Records contained in a dataset:
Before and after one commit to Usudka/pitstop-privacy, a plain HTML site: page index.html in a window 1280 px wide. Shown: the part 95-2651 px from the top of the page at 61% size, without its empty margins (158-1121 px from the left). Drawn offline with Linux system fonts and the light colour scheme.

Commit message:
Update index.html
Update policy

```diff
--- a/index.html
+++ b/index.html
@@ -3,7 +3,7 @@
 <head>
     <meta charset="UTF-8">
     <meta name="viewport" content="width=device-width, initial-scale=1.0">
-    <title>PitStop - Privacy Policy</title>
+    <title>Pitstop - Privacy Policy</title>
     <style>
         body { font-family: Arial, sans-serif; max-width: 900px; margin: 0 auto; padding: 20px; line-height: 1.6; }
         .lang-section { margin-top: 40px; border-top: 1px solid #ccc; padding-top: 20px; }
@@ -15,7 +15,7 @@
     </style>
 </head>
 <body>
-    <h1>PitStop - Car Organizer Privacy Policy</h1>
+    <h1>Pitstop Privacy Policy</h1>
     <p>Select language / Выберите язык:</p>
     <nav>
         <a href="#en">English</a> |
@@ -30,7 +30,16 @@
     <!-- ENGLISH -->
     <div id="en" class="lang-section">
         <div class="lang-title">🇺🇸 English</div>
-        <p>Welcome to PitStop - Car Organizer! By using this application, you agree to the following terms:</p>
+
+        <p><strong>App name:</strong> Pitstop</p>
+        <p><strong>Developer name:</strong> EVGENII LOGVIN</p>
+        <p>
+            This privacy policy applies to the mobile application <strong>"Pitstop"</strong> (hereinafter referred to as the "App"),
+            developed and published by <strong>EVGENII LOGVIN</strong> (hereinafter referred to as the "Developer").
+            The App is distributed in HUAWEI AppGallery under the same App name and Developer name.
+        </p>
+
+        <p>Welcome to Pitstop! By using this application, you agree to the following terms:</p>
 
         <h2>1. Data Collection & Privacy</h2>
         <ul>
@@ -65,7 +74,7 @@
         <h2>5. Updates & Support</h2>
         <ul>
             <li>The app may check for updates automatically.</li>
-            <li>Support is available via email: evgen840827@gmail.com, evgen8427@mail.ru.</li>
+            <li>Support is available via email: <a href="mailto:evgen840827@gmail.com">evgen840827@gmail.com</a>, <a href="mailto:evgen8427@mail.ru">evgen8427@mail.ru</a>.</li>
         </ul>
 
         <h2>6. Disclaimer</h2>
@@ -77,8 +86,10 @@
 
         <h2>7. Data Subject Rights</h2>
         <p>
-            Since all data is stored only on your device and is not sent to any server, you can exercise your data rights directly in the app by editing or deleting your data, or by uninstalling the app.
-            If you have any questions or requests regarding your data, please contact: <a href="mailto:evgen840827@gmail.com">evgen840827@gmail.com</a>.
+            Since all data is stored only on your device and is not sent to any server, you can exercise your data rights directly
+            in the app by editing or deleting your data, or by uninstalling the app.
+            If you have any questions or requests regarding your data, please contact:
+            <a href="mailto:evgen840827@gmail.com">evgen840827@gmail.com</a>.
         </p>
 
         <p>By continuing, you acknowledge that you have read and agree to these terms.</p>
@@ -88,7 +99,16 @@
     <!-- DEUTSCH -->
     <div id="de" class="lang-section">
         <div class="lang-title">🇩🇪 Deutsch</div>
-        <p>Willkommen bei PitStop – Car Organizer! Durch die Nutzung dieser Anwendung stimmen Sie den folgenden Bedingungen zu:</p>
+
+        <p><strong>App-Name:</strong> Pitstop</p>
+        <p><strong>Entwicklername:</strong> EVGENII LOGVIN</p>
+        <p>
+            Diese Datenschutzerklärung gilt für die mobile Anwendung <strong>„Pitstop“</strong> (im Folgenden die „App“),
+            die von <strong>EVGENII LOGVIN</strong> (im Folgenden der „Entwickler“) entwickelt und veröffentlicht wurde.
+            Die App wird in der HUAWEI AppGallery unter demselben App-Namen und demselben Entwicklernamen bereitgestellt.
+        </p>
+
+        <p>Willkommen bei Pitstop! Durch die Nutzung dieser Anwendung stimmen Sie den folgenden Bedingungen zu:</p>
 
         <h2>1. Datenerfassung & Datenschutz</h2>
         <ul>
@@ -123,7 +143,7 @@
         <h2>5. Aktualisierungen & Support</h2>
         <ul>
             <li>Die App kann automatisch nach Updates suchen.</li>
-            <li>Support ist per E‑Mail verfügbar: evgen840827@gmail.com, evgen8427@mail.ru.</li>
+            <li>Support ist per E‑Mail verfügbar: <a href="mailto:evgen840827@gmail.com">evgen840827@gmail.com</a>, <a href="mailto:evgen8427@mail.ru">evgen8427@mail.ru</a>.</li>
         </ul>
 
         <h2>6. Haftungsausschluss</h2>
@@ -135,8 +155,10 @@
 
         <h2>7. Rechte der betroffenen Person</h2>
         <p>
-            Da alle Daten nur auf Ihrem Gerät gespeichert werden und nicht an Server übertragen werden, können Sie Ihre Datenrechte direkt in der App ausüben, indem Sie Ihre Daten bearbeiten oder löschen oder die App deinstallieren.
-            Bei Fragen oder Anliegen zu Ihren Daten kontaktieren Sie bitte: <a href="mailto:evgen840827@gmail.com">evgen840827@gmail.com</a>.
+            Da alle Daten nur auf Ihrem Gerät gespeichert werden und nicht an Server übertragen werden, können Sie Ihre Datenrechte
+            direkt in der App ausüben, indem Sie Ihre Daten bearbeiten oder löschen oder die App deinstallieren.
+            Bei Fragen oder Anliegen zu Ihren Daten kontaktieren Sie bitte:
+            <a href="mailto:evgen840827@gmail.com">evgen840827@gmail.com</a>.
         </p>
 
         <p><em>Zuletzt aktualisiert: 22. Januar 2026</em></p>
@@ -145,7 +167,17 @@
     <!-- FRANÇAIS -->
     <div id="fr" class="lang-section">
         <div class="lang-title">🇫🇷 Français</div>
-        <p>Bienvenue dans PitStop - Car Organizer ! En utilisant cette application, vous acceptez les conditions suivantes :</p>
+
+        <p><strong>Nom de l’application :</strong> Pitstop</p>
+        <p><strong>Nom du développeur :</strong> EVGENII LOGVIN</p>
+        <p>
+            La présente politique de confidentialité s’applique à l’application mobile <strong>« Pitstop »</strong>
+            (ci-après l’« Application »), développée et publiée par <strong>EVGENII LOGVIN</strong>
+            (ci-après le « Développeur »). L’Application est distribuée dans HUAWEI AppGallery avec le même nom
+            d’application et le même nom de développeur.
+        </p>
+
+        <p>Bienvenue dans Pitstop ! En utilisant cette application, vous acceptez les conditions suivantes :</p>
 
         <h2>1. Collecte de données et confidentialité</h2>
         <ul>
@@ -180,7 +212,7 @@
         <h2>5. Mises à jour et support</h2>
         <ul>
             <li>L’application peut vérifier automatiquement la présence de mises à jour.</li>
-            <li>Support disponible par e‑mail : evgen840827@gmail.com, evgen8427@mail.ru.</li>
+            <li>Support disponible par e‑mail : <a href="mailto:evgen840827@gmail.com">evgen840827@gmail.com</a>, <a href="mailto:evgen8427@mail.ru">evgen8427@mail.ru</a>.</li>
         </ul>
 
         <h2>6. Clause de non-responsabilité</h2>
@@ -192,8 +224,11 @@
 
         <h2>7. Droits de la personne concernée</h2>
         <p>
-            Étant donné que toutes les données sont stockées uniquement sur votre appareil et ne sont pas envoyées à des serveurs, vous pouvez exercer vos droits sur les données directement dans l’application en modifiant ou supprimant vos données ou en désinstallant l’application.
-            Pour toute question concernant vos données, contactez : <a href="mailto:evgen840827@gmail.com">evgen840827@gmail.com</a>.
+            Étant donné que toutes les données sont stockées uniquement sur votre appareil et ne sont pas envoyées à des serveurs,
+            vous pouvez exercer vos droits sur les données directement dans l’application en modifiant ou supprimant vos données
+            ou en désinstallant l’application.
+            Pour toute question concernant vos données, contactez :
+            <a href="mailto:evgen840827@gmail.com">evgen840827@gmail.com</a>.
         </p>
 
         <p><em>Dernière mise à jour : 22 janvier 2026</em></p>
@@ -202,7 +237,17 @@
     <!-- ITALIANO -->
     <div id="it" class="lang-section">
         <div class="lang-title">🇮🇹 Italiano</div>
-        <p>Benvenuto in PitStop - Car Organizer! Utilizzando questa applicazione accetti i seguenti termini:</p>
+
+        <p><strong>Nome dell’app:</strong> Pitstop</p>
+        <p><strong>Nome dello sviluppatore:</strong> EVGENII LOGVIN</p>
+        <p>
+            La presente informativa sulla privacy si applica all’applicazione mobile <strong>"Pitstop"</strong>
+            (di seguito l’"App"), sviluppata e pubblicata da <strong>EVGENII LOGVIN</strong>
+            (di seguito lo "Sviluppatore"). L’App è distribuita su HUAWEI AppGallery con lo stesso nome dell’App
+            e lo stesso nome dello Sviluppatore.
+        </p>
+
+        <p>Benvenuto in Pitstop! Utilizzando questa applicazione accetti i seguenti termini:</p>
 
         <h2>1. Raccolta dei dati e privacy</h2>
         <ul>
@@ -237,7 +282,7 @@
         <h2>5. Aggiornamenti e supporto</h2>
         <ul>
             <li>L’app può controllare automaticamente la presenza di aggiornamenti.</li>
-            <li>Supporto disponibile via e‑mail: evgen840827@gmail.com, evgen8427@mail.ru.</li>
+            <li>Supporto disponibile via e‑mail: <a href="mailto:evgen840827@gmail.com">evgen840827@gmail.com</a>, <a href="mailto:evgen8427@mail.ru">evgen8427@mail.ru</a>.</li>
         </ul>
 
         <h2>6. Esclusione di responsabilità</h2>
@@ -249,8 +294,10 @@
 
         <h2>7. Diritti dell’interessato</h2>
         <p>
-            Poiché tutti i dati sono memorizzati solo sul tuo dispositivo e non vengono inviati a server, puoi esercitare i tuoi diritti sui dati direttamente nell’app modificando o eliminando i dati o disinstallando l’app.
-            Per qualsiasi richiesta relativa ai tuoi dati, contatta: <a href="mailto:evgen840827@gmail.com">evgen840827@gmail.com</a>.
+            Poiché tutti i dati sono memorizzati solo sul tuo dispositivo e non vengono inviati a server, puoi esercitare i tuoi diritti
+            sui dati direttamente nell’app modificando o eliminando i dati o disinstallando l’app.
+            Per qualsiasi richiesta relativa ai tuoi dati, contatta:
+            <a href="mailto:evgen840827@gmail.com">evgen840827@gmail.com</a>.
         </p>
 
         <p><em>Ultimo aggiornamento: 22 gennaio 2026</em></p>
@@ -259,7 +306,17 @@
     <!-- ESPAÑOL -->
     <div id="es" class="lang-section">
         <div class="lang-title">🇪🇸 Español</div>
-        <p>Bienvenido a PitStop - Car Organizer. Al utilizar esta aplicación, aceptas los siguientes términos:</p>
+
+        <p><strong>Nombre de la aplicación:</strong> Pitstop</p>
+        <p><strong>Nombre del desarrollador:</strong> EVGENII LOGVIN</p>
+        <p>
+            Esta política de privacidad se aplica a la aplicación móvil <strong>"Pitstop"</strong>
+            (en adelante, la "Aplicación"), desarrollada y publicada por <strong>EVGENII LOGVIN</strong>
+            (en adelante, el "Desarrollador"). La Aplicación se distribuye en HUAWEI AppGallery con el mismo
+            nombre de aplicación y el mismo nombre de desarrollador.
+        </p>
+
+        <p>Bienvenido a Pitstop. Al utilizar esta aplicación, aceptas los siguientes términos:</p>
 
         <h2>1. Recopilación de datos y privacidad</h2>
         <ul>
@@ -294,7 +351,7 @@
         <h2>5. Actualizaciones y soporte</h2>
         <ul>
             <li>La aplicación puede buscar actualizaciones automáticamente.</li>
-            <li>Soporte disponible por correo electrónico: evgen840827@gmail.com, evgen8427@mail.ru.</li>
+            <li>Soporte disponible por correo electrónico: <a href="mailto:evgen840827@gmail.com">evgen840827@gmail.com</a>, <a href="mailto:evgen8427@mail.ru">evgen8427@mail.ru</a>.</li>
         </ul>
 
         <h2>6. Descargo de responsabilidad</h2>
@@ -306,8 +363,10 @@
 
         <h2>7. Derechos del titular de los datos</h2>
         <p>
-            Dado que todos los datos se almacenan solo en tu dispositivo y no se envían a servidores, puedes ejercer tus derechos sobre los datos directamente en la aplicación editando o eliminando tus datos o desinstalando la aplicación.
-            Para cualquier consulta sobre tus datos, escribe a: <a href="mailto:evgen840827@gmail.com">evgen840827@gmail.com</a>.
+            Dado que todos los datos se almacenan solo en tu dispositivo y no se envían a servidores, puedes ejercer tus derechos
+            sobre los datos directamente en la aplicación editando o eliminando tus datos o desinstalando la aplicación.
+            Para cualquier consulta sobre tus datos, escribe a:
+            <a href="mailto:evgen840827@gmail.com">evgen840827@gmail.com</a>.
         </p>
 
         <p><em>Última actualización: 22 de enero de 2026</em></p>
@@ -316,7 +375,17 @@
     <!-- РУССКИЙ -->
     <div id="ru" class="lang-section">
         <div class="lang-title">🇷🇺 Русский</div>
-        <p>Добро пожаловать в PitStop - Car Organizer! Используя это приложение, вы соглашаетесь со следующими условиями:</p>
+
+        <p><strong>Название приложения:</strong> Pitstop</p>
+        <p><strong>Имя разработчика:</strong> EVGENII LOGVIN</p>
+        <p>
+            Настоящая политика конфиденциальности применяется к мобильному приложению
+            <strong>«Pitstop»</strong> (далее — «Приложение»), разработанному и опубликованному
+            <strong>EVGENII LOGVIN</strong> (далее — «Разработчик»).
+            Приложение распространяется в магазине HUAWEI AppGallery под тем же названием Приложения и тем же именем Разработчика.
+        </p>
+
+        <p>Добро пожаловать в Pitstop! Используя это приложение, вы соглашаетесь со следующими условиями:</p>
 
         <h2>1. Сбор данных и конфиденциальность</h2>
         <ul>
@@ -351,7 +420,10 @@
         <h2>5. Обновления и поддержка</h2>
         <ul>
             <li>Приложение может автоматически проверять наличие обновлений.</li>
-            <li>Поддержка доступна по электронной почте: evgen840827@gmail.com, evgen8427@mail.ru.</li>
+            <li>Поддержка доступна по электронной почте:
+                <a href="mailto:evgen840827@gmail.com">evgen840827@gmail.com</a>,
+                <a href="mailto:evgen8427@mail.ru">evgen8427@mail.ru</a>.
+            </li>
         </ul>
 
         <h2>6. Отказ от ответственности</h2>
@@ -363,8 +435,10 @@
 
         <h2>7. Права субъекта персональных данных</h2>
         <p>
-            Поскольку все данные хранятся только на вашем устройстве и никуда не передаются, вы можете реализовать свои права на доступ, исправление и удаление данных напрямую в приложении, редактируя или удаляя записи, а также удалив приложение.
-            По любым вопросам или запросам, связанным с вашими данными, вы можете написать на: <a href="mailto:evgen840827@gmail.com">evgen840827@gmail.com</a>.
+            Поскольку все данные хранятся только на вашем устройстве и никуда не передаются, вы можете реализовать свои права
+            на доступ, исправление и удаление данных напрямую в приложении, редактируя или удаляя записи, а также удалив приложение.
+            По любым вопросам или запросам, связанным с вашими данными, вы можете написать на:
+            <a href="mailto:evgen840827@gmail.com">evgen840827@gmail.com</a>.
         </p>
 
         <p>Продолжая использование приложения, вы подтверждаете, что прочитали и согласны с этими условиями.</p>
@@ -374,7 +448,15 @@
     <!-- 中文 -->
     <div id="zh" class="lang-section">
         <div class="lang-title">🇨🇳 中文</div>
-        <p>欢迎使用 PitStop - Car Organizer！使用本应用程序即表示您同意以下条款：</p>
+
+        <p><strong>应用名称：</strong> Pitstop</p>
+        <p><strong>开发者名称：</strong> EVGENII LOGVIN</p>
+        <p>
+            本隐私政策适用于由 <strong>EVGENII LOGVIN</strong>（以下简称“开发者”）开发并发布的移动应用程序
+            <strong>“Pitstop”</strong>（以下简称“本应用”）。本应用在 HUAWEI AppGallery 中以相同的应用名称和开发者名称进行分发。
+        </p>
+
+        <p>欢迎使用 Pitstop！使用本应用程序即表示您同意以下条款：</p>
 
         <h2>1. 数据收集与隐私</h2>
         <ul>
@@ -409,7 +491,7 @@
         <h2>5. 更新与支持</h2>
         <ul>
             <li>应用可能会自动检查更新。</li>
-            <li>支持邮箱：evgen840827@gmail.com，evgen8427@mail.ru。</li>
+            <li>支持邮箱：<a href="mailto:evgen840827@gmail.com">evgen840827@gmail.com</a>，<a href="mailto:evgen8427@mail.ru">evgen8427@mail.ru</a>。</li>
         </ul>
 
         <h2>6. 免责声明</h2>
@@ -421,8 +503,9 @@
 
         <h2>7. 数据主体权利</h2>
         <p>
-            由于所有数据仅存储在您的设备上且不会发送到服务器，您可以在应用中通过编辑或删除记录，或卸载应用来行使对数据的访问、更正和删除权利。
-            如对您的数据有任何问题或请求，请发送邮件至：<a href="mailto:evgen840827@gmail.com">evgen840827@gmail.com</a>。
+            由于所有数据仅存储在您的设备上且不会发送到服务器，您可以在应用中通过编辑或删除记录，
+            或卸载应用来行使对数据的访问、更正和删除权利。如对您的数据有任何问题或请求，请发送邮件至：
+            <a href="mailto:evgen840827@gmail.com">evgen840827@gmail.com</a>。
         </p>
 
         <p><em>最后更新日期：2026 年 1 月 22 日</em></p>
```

- What is being asked
In the entries above, count each line that holds "HUAWEI". Give the total and nothing else.

- Written answer
7